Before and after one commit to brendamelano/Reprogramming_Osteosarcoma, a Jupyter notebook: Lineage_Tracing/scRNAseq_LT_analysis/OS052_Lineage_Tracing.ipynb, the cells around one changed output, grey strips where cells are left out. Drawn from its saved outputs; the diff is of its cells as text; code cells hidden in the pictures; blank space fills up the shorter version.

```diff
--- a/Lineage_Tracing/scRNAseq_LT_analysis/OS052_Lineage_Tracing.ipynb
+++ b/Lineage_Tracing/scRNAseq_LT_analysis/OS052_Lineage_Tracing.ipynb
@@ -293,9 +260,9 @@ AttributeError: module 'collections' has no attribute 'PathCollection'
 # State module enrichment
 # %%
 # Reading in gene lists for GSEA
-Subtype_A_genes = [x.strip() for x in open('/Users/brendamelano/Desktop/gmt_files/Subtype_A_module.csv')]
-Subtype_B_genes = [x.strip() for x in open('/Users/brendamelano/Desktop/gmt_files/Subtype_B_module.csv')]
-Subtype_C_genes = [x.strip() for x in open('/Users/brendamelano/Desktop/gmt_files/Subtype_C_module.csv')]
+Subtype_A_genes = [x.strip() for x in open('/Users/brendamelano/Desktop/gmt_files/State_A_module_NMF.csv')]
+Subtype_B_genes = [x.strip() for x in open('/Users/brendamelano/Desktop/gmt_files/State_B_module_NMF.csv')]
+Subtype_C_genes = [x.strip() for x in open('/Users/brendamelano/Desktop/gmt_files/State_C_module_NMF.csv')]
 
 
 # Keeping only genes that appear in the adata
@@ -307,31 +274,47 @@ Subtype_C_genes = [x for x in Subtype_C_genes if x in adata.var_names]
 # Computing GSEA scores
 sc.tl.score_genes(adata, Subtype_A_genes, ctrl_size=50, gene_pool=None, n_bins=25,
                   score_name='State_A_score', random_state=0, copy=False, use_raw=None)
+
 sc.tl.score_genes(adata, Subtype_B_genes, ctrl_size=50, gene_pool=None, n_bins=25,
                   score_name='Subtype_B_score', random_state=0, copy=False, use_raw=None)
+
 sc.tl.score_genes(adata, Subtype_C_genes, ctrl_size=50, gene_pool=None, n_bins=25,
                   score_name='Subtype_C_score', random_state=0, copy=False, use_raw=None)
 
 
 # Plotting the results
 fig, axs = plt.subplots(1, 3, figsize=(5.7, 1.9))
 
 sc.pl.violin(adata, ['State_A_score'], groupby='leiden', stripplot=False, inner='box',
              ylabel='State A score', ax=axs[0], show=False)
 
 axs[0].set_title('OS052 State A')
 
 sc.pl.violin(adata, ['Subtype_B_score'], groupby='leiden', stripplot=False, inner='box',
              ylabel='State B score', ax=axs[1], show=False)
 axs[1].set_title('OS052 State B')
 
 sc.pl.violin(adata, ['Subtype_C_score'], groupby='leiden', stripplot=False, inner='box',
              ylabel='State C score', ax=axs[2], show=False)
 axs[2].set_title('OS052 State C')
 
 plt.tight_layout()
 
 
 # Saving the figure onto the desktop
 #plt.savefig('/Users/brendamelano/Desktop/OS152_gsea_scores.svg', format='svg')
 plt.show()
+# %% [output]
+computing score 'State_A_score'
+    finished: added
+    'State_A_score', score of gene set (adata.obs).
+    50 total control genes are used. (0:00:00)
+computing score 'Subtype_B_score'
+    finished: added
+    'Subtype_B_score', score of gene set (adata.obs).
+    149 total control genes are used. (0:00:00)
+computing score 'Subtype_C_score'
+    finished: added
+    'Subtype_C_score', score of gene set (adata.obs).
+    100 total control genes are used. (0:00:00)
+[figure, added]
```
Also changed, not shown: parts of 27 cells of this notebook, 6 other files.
====
From the entries above, copy every line containing the word "False".

## Response for this exercise
                   score_name='State_A_score', random_state=0, copy=False, use_raw=None)
                   score_name='Subtype_B_score', random_state=0, copy=False, use_raw=None)
                   score_name='Subtype_C_score', random_state=0, copy=False, use_raw=None)
 sc.pl.violin(adata, ['State_A_score'], groupby='leiden', stripplot=False, inner='box',
              ylabel='State A score', ax=axs[0], show=False)
 sc.pl.violin(adata, ['Subtype_B_score'], groupby='leiden', stripplot=False, inner='box',
              ylabel='State B score', ax=axs[1], show=False)
 sc.pl.violin(adata, ['Subtype_C_score'], groupby='leiden', stripplot=False, inner='box',
              ylabel='State C score', ax=axs[2], show=False)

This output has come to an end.